Once you connect with them, you can gently ask them; I see you are angry, do you think you can express your anger in a different way? When you use rude words, that hurt my feelings.
Do not give opinions like – Is this the way you treat your parents? This shaming makes them feel bad and doesn’t help them do any better.
Give them time and space to think and process what you said. Do not expect an immediate reply or change in behavior.
Show them you’re always there for them: Don’t just tell, show!
Telling your child how much they mean to you and you’re always there for them is good. But what’s even better is – To be there for them whenever they need you.
If your child has a performance or match; prioritize that over your meeting/schedule. Show your support. Feel enthusiastic about their life and cheer up for them.Usually, we do this when they are younger, but we must do this for our teens too, they’re still a little child at heart.
Go for a celebration afterward whether they win or lose. Show them life is about showing up and celebrating together, not just winning or losing.
Have genuine expectations: Notice if they feel pressurized by your expectations
If teens feel they’re not fulfilling your expectations or doing something wrong, they’ll hide or shy away rather than sharing their feelings with you. They’ll feel guilty and shame too, which undermines their confidence and self-esteem.Understand your child’s unique strengths and weak points and encourage them accordingly.
Loving them unconditionally is the best way to build a close relationship with them.
Do not make them fear you: Build trust in your relationship
Children lie or hide things from parents just because they fear their parents or fear the consequences parents can give.Tell them I trust you will do the right thing. I know you are smart enough to judge the situation and make the right decision. Observe them and offer support if they need.
Rather than threatening them to take away their privileges or grounding them; build enough trust and connection that they become self-responsible and self-disciplined.
Enter into your teen’s world: take interest in their friends and hobbies
Build a connection with your teen’s friends. Get to know them by inviting them to your home. Be kind and friendly.
Do not judge or criticise small things. If you have a serious concern like a friend being involved with smoking or drugs, talk to your child gently about your concern and find a solution together.

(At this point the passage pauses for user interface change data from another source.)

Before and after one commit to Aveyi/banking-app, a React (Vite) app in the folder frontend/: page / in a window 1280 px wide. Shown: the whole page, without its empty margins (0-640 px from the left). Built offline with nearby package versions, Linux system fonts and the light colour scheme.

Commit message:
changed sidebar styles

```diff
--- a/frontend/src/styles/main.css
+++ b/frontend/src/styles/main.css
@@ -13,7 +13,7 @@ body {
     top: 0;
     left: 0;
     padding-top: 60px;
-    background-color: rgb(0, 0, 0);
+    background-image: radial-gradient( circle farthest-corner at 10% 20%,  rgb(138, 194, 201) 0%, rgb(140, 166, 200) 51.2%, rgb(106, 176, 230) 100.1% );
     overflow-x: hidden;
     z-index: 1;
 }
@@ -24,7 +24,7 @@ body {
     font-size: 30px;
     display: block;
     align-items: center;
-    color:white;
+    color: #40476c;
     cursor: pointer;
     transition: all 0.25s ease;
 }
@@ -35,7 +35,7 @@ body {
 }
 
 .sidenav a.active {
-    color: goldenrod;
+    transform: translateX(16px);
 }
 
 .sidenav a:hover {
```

Take a genuine interest and build curiosity in your teen’s interests, even if you don’t like those things. Watch movies of their choice, listen to their favorite music.
“When you are clear that your relationship with your child is all that matters, then whether it’s Rock or Raga does not matter anymore.”
Show affection: in every possible way
Just because they’ve grown taller than you, don’t stop hugging and kissing them and call them sweet names as you did when they were babies.
Even if some teens resist physical affection by parents; they secretly enjoy it most of the times and physical caring touch is really good for their mental & emotional health too.
If they tell you not to hug in front of others, respect that. But do show affection when alone in ways they like whether it’s a pat on the shoulder or a head massage.
Be a Role Model for them: Set a good live example
Last but not the least, “be the person you want your teen to be.”If you want your teen to restrict their phone usage, first you delete all social media from your phone. Stop using your phone completely when you are with them or around them. That’s the only way you can influence them positively.
If you want your teen to talk to you respectfully, first you practice being calm and polite even in stressful situations. If you are not patient enough and lose your cool often, take help of a life coach to learn how to manage your emotions first.When you stop losing your cool, that will inspire them naturally rather than you telling them not to be angry.
Building an amazing relationship with your teen starts with communication and connection. These tips are a perfect place to begin.
This has also been published in http://www.salonisingh.com/